• Problem requirements: Each record must be repeated exactly as it stands.
===== The data =====
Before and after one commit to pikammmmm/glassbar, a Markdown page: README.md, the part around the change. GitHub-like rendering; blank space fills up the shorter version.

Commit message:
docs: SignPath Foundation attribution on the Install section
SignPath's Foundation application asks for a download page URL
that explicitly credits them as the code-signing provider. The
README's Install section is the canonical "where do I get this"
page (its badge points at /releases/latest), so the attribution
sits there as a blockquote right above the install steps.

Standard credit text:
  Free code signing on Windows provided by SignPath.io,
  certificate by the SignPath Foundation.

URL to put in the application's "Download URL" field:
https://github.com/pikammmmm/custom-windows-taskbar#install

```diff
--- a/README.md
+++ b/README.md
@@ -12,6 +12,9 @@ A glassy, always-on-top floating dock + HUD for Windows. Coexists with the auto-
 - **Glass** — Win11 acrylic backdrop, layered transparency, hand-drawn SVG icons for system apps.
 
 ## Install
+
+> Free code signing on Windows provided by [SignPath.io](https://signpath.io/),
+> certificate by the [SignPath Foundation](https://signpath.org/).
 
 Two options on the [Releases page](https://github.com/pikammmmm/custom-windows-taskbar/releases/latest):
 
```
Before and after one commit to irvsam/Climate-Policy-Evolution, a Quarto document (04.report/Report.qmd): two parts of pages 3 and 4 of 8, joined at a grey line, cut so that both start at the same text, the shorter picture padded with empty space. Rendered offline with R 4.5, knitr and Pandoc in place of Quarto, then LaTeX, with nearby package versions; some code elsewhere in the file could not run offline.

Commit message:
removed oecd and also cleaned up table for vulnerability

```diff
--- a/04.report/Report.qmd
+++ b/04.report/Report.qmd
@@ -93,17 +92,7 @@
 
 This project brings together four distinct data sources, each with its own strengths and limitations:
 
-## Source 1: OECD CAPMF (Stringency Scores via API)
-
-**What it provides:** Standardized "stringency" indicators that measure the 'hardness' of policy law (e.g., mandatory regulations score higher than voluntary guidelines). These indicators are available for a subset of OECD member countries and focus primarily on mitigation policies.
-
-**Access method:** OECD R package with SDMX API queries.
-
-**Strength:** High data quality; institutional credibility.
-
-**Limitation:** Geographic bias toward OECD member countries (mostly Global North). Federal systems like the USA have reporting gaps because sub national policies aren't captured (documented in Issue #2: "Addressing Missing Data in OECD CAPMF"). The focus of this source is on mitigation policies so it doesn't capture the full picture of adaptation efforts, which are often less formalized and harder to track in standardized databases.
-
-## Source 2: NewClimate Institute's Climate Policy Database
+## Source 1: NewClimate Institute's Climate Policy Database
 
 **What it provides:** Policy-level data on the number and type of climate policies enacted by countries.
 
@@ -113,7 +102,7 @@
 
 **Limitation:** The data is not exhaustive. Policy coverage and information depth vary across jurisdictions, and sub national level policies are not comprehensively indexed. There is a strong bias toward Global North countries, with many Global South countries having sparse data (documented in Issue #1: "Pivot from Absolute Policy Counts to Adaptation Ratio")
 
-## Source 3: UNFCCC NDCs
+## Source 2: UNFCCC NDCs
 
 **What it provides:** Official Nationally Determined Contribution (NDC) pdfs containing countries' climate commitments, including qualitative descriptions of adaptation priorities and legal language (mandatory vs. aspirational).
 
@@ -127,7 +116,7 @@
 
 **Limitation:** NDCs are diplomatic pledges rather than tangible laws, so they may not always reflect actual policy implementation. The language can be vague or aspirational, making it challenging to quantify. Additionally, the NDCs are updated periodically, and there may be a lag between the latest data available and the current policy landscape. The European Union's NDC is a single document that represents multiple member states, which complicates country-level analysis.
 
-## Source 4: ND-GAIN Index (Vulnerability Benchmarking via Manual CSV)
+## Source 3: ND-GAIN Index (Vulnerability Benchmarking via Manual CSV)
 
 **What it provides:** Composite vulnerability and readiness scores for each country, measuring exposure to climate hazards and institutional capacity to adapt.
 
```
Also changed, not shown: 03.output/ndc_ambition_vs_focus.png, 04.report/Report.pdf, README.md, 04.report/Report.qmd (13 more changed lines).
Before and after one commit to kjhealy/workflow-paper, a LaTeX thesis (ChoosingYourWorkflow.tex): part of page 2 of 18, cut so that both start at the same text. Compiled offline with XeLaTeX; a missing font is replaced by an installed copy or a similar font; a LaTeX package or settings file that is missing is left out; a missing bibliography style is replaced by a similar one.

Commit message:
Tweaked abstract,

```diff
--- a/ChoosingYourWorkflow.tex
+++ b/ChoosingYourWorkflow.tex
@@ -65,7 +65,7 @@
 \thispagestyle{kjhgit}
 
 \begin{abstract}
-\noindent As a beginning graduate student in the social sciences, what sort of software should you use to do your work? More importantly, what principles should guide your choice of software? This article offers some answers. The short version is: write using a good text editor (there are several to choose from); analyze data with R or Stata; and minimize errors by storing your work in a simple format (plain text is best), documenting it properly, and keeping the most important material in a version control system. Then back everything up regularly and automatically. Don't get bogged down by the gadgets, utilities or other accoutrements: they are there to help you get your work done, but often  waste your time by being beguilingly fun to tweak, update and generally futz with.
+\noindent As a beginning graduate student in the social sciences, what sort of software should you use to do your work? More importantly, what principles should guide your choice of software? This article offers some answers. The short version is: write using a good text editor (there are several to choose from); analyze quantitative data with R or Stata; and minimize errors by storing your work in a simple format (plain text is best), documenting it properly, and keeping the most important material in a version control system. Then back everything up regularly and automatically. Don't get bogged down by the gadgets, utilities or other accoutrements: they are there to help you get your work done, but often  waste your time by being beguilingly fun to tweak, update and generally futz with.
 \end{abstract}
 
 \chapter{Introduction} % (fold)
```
=====
• Answer for this exercise:
Before and after one commit to pikammmmm/glassbar, a Markdown page: README.md, the part around the change. GitHub-like rendering; blank space fills up the shorter version.

Commit message:
docs: SignPath Foundation attribution on the Install section
SignPath's Foundation application asks for a download page URL
that explicitly credits them as the code-signing provider. The
README's Install section is the canonical "where do I get this"
page (its badge points at /releases/latest), so the attribution
sits there as a blockquote right above the install steps.

Standard credit text:
  Free code signing on Windows provided by SignPath.io,
  certificate by the SignPath Foundation.

URL to put in the application's "Download URL" field:
https://github.com/pikammmmm/custom-windows-taskbar#install

```diff
--- a/README.md
+++ b/README.md
@@ -12,6 +12,9 @@ A glassy, always-on-top floating dock + HUD for Windows. Coexists with the auto-
 - **Glass** — Win11 acrylic backdrop, layered transparency, hand-drawn SVG icons for system apps.
 
 ## Install
+
+> Free code signing on Windows provided by [SignPath.io](https://signpath.io/),
+> certificate by the [SignPath Foundation](https://signpath.org/).
 
 Two options on the [Releases page](https://github.com/pikammmmm/custom-windows-taskbar/releases/latest):
 
```
Before and after one commit to irvsam/Climate-Policy-Evolution, a Quarto document (04.report/Report.qmd): two parts of pages 3 and 4 of 8, joined at a grey line, cut so that both start at the same text, the shorter picture padded with empty space. Rendered offline with R 4.5, knitr and Pandoc in place of Quarto, then LaTeX, with nearby package versions; some code elsewhere in the file could not run offline.

Commit message:
removed oecd and also cleaned up table for vulnerability

```diff
--- a/04.report/Report.qmd
+++ b/04.report/Report.qmd
@@ -93,17 +92,7 @@
 
 This project brings together four distinct data sources, each with its own strengths and limitations:
 
-## Source 1: OECD CAPMF (Stringency Scores via API)
-
-**What it provides:** Standardized "stringency" indicators that measure the 'hardness' of policy law (e.g., mandatory regulations score higher than voluntary guidelines). These indicators are available for a subset of OECD member countries and focus primarily on mitigation policies.
-
-**Access method:** OECD R package with SDMX API queries.
-
-**Strength:** High data quality; institutional credibility.
-
-**Limitation:** Geographic bias toward OECD member countries (mostly Global North). Federal systems like the USA have reporting gaps because sub national policies aren't captured (documented in Issue #2: "Addressing Missing Data in OECD CAPMF"). The focus of this source is on mitigation policies so it doesn't capture the full picture of adaptation efforts, which are often less formalized and harder to track in standardized databases.
-
-## Source 2: NewClimate Institute's Climate Policy Database
+## Source 1: NewClimate Institute's Climate Policy Database
 
 **What it provides:** Policy-level data on the number and type of climate policies enacted by countries.
 
@@ -113,7 +102,7 @@
 
 **Limitation:** The data is not exhaustive. Policy coverage and information depth vary across jurisdictions, and sub national level policies are not comprehensively indexed. There is a strong bias toward Global North countries, with many Global South countries having sparse data (documented in Issue #1: "Pivot from Absolute Policy Counts to Adaptation Ratio")
 
-## Source 3: UNFCCC NDCs
+## Source 2: UNFCCC NDCs
 
 **What it provides:** Official Nationally Determined Contribution (NDC) pdfs containing countries' climate commitments, including qualitative descriptions of adaptation priorities and legal language (mandatory vs. aspirational).
 
@@ -127,7 +116,7 @@
 
 **Limitation:** NDCs are diplomatic pledges rather than tangible laws, so they may not always reflect actual policy implementation. The language can be vague or aspirational, making it challenging to quantify. Additionally, the NDCs are updated periodically, and there may be a lag between the latest data available and the current policy landscape. The European Union's NDC is a single document that represents multiple member states, which complicates country-level analysis.
 
-## Source 4: ND-GAIN Index (Vulnerability Benchmarking via Manual CSV)
+## Source 3: ND-GAIN Index (Vulnerability Benchmarking via Manual CSV)
 
 **What it provides:** Composite vulnerability and readiness scores for each country, measuring exposure to climate hazards and institutional capacity to adapt.
 
```
Also changed, not shown: 03.output/ndc_ambition_vs_focus.png, 04.report/Report.pdf, README.md, 04.report/Report.qmd (13 more changed lines).
Before and after one commit to kjhealy/workflow-paper, a LaTeX thesis (ChoosingYourWorkflow.tex): part of page 2 of 18, cut so that both start at the same text. Compiled offline with XeLaTeX; a missing font is replaced by an installed copy or a similar font; a LaTeX package or settings file that is missing is left out; a missing bibliography style is replaced by a similar one.

Commit message:
Tweaked abstract,

```diff
--- a/ChoosingYourWorkflow.tex
+++ b/ChoosingYourWorkflow.tex
@@ -65,7 +65,7 @@
 \thispagestyle{kjhgit}
 
 \begin{abstract}
-\noindent As a beginning graduate student in the social sciences, what sort of software should you use to do your work? More importantly, what principles should guide your choice of software? This article offers some answers. The short version is: write using a good text editor (there are several to choose from); analyze data with R or Stata; and minimize errors by storing your work in a simple format (plain text is best), documenting it properly, and keeping the most important material in a version control system. Then back everything up regularly and automatically. Don't get bogged down by the gadgets, utilities or other accoutrements: they are there to help you get your work done, but often  waste your time by being beguilingly fun to tweak, update and generally futz with.
+\noindent As a beginning graduate student in the social sciences, what sort of software should you use to do your work? More importantly, what principles should guide your choice of software? This article offers some answers. The short version is: write using a good text editor (there are several to choose from); analyze quantitative data with R or Stata; and minimize errors by storing your work in a simple format (plain text is best), documenting it properly, and keeping the most important material in a version control system. Then back everything up regularly and automatically. Don't get bogged down by the gadgets, utilities or other accoutrements: they are there to help you get your work done, but often  waste your time by being beguilingly fun to tweak, update and generally futz with.
 \end{abstract}
 
 \chapter{Introduction} % (fold)
```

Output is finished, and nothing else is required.